Maria Juliana Byck and George Kalivis created this book to document the zero waste, community fashion initiative #ProjectSemedaki; a creative reuse project that took place in collaboration with Victoria Square Project.
The ubiquitous but devalued Greek traditional handmade domestic textiles—the semedakia—are highlighted as a symbol of the work, creativity, technical skill, and innovation shared between generations of women over thousands of years. Six authors contributed texts that address a broad range of topics from fashion and social change, gender dynamics and fluctuating value in the history of textiles production, to the dualism assumed between fine art (haute couture) and crafts, the queering of cultural heritage textiles, and the emotional, social and environmental impact of fast fashion, mass consumption and our current disposable textile culture.
Co-opting the Coop: Cooperativist Society documenta Public Programs, Parko Eletherias/Fairspot, Field A Journal of Socially-Engaged Art Criticism Issue 18/19
Reflection on the Cooperativist Society from the perspective of an individual artist responding to a high-profile cultural event in my newly chosen home of Athens. Although many aspects of what came to light through my participation in the project are not unique to Athens, they provide information, ideas and insights that can be useful to move forward if one would like to redefine art for a post-capitalist society. It was an opportunity to become more cognizant of the barriers to success when bringing grassroots alternative economic ecologies inside the borders of an international art world event.
Culture has become a commodity, preserved, protected, professionalized, and compartmentalized
by “public” institutions and the private market. Power, established in the profit-driven economy, manipulates value and controls circulation of ideas and innovation. Culture is sold, owned, and safeguarded, as if it could be stolen and protected, rather than shared, changed and built upon collaboratively. How can we begin to experiment with the boundaries created by this hermetically sealed, self-referential system, pushing up against, gently prodding, or kicking through these barriers?

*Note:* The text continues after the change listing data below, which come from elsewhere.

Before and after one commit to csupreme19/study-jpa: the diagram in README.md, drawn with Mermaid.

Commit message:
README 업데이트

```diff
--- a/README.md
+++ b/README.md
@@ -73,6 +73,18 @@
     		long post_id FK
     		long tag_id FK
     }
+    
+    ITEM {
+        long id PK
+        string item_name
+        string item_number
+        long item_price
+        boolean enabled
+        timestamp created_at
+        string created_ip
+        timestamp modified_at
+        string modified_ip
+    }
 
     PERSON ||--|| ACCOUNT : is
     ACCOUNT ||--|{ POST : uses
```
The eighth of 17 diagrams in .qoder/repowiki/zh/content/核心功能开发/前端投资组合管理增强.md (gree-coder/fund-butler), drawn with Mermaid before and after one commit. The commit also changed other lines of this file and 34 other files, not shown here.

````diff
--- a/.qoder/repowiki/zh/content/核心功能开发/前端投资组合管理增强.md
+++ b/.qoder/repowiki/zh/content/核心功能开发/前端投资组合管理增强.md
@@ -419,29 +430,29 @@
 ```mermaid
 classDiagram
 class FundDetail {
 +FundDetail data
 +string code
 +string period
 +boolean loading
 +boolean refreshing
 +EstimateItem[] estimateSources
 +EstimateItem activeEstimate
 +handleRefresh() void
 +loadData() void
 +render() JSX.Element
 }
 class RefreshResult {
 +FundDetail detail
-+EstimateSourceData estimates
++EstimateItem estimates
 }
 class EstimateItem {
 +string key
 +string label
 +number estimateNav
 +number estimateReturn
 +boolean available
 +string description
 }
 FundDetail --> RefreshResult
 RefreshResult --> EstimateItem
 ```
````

Sharing Failure, Dissolutions, Struggles, and the Forms of Power in Collectives, A Blade of Grass
Maria Juliana Byck, Kerry Downing and Sunita Prasad,
Maria Juliana Byck, Colleen Asper, Marika Kandelaki, Sunita Prasad and Martyna Starosta,